"We have not seen her around the state," Bill Law told the Free Beacon. "How does she expect to get any support if she's not willing to come out and meet face to face with the people?"

Ernst left Iowa for Washington, D.C., soon after the tour concluded to attend the Senate Judiciary Committee's confirmation hearings for Amy Coney Barrett, Trump's pick to replace the late Justice Ruth Bader Ginsburg. She said Barrett’s confirmation was "likely" to occur before Election Day and promised to "do her duty" on the committee regardless of potential political backlash.

That said, she identified the confirmation battle as a winning issue for her campaign, telling reporters that the impending Supreme Court battle would inspire Iowa voters who "really do want to see someone who will uphold our Constitution."

Ernst acknowledged the hectic timeline of the confirmation process and upcoming election, calling 2020 a "tough, tough, tough" election year in Carroll. She credited her military experience, including tours of duty in Kuwait and southern Iraq in 2003 and 2004, respectively, with preparing her for the contentious battles that have defined the 2020 election cycle.

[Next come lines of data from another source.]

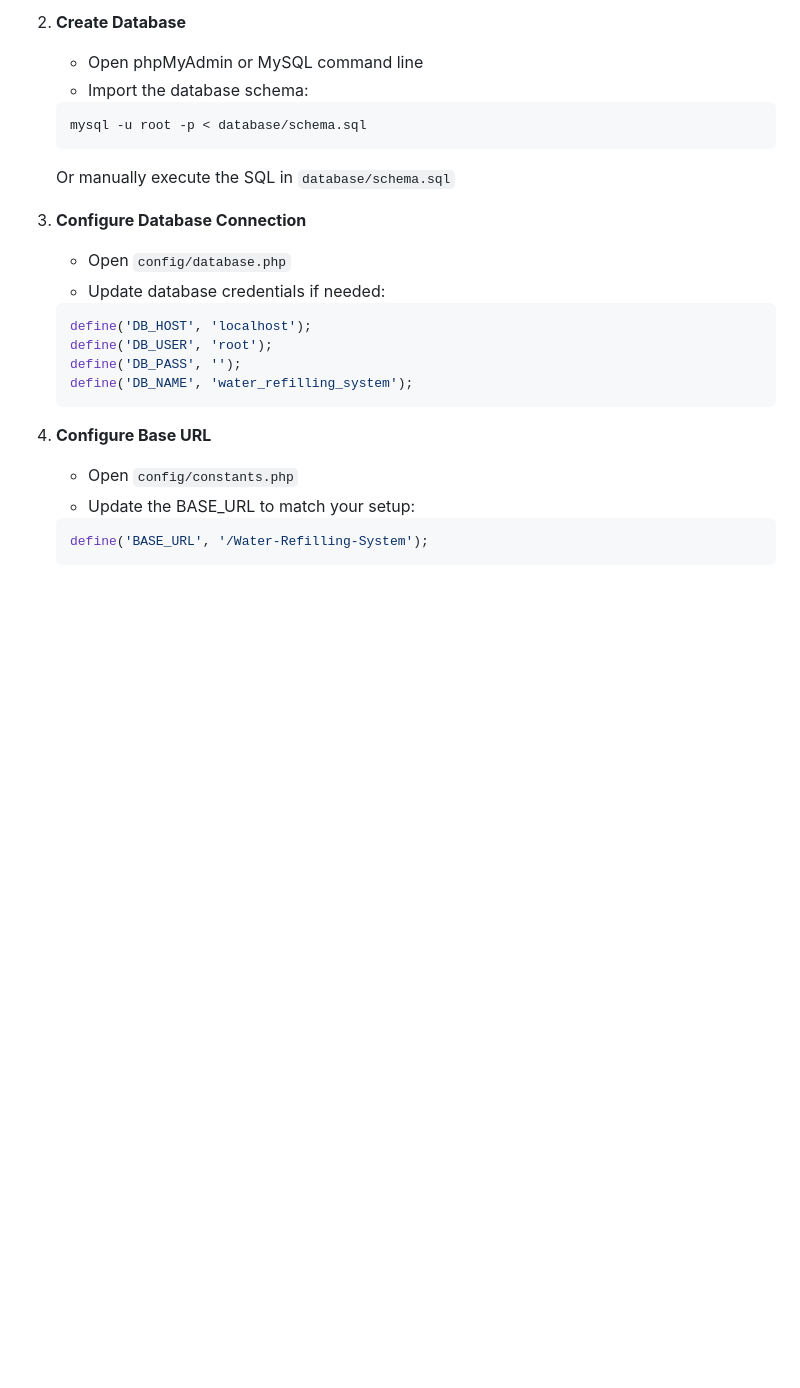
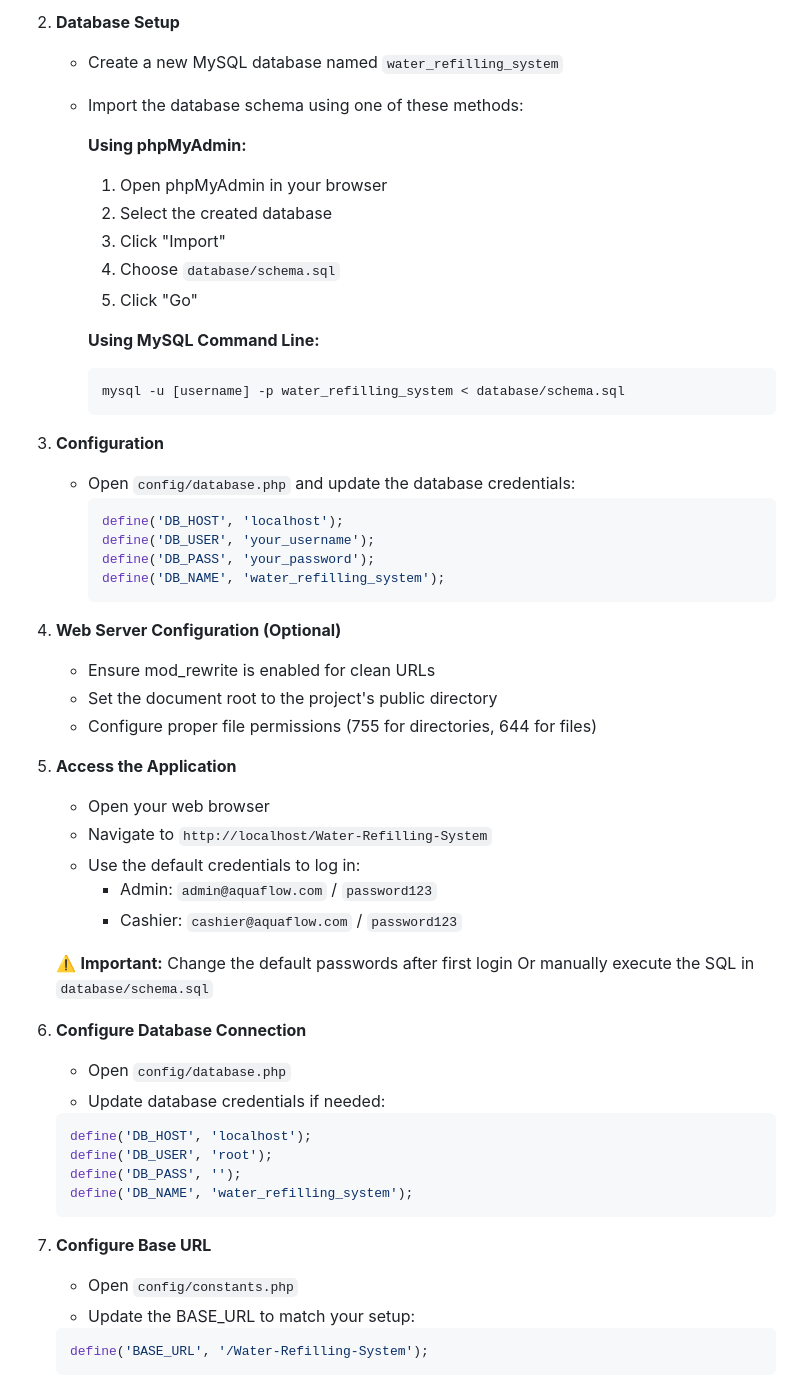
Before and after one commit to Ampexqt/Water-Refilling-System, a Markdown page: README.md, the part around the change printed below. Drawn GitHub-style; blank space fills up the shorter version.

````diff
--- a/README.md
+++ b/README.md
@@ -45,10 +63,42 @@ A complete PHP/MySQL water refilling management system with 100% visual fidelity
 
-2. **Create Database**
-   - Open phpMyAdmin or MySQL command line
-   - Import the database schema:
-   ```bash
-   mysql -u root -p < database/schema.sql
-   ```
+2. **Database Setup**
+   - Create a new MySQL database named `water_refilling_system`
+   - Import the database schema using one of these methods:
+
+     **Using phpMyAdmin:**
+     1. Open phpMyAdmin in your browser
+     2. Select the created database
+     3. Click "Import"
+     4. Choose `database/schema.sql`
+     5. Click "Go"
+
+     **Using MySQL Command Line:**
+     ```bash
+     mysql -u [username] -p water_refilling_system < database/schema.sql
+     ```
+
+3. **Configuration**
+   - Open `config/database.php` and update the database credentials:
+     ```php
+     define('DB_HOST', 'localhost');
+     define('DB_USER', 'your_username');
+     define('DB_PASS', 'your_password');
+     define('DB_NAME', 'water_refilling_system');
+     ```
+
+4. **Web Server Configuration (Optional)**
+   - Ensure mod_rewrite is enabled for clean URLs
+   - Set the document root to the project's public directory
+   - Configure proper file permissions (755 for directories, 644 for files)
+
+5. **Access the Application**
+   - Open your web browser
+   - Navigate to `http://localhost/Water-Refilling-System`
+   - Use the default credentials to log in:
+     - Admin: `admin@aquaflow.com` / `password123`
+     - Cashier: `cashier@aquaflow.com` / `password123`
+
+   ⚠️ **Important:** Change the default passwords after first login
    Or manually execute the SQL in `database/schema.sql`
 
 3. **Configure Database Connection**
````
Also changed, not shown: other parts of README.md (+81 -35 lines).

"I am always going to support our veterans and our men and women in the armed forces, because I've had my boots in that sand," Ernst said as she spoke from the bed of a Ford pickup. "I will go toe to toe with anyone who tries to take our freedoms, our opportunities, and our prosperities away from us."